Please set down every entry again exactly as it stands, without the pictures.

Before and after images:
################

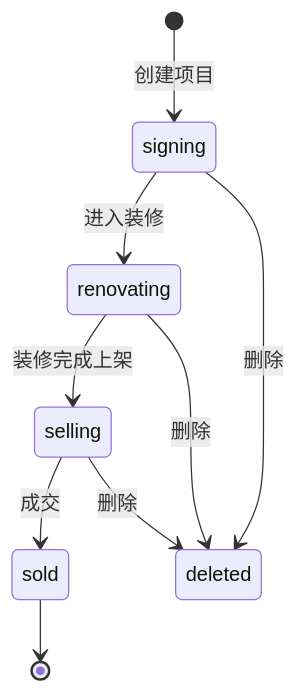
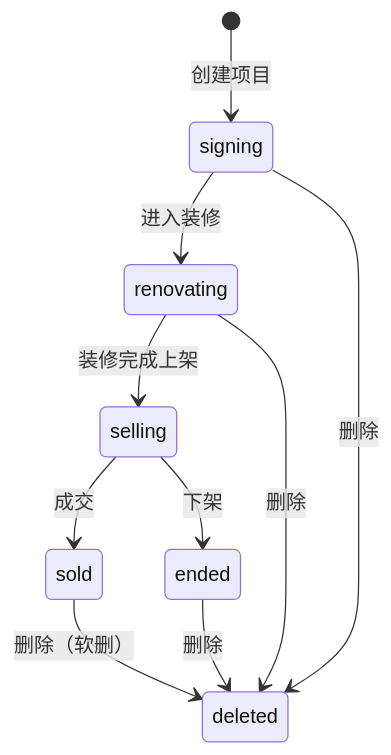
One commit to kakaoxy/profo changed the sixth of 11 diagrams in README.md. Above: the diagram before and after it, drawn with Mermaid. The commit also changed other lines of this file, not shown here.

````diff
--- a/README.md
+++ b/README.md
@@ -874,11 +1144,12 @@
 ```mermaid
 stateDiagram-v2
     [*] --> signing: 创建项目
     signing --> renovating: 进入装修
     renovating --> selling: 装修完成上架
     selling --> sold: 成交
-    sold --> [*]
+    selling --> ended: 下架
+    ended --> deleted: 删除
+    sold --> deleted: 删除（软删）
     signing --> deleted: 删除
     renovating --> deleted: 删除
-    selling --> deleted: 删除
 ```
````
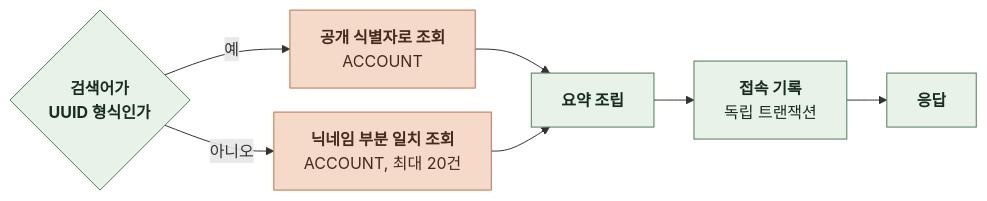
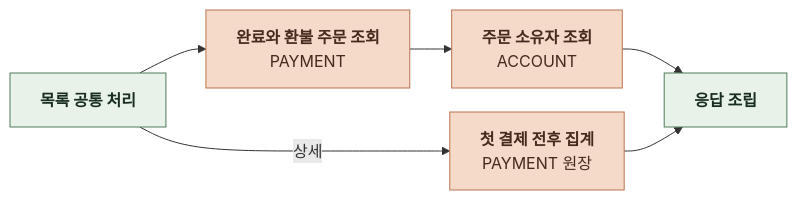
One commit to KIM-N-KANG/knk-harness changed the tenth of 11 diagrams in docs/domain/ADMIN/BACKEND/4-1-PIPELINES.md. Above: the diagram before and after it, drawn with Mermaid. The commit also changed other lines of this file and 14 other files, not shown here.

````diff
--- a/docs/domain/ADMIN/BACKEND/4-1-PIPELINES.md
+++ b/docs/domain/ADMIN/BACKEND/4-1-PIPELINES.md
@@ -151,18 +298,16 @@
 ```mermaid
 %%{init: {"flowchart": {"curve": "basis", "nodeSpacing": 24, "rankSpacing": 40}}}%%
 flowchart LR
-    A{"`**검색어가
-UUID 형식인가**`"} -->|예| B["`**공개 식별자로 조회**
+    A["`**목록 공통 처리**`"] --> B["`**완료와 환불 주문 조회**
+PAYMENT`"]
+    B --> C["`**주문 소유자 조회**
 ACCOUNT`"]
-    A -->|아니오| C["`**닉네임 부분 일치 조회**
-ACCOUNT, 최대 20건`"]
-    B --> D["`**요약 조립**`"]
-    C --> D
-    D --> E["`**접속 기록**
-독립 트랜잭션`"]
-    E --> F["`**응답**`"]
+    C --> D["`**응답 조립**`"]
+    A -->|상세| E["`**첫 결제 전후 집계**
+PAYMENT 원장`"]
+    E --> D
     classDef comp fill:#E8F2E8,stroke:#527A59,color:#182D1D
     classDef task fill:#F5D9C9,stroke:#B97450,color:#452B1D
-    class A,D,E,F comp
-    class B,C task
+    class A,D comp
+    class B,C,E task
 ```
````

################

TASK SOLUTION:
One commit to kakaoxy/profo changed the sixth of 11 diagrams in README.md. Above: the diagram before and after it, drawn with Mermaid. The commit also changed other lines of this file, not shown here.

````diff
--- a/README.md
+++ b/README.md
@@ -874,11 +1144,12 @@
 ```mermaid
 stateDiagram-v2
     [*] --> signing: 创建项目
     signing --> renovating: 进入装修
     renovating --> selling: 装修完成上架
     selling --> sold: 成交
-    sold --> [*]
+    selling --> ended: 下架
+    ended --> deleted: 删除
+    sold --> deleted: 删除（软删）
     signing --> deleted: 删除
     renovating --> deleted: 删除
-    selling --> deleted: 删除
 ```
````
One commit to KIM-N-KANG/knk-harness changed the tenth of 11 diagrams in docs/domain/ADMIN/BACKEND/4-1-PIPELINES.md. Above: the diagram before and after it, drawn with Mermaid. The commit also changed other lines of this file and 14 other files, not shown here.

````diff
--- a/docs/domain/ADMIN/BACKEND/4-1-PIPELINES.md
+++ b/docs/domain/ADMIN/BACKEND/4-1-PIPELINES.md
@@ -151,18 +298,16 @@
 ```mermaid
 %%{init: {"flowchart": {"curve": "basis", "nodeSpacing": 24, "rankSpacing": 40}}}%%
 flowchart LR
-    A{"`**검색어가
-UUID 형식인가**`"} -->|예| B["`**공개 식별자로 조회**
+    A["`**목록 공통 처리**`"] --> B["`**완료와 환불 주문 조회**
+PAYMENT`"]
+    B --> C["`**주문 소유자 조회**
 ACCOUNT`"]
-    A -->|아니오| C["`**닉네임 부분 일치 조회**
-ACCOUNT, 최대 20건`"]
-    B --> D["`**요약 조립**`"]
-    C --> D
-    D --> E["`**접속 기록**
-독립 트랜잭션`"]
-    E --> F["`**응답**`"]
+    C --> D["`**응답 조립**`"]
+    A -->|상세| E["`**첫 결제 전후 집계**
+PAYMENT 원장`"]
+    E --> D
     classDef comp fill:#E8F2E8,stroke:#527A59,color:#182D1D
     classDef task fill:#F5D9C9,stroke:#B97450,color:#452B1D
-    class A,D,E,F comp
-    class B,C task
+    class A,D comp
+    class B,C,E task
 ```
````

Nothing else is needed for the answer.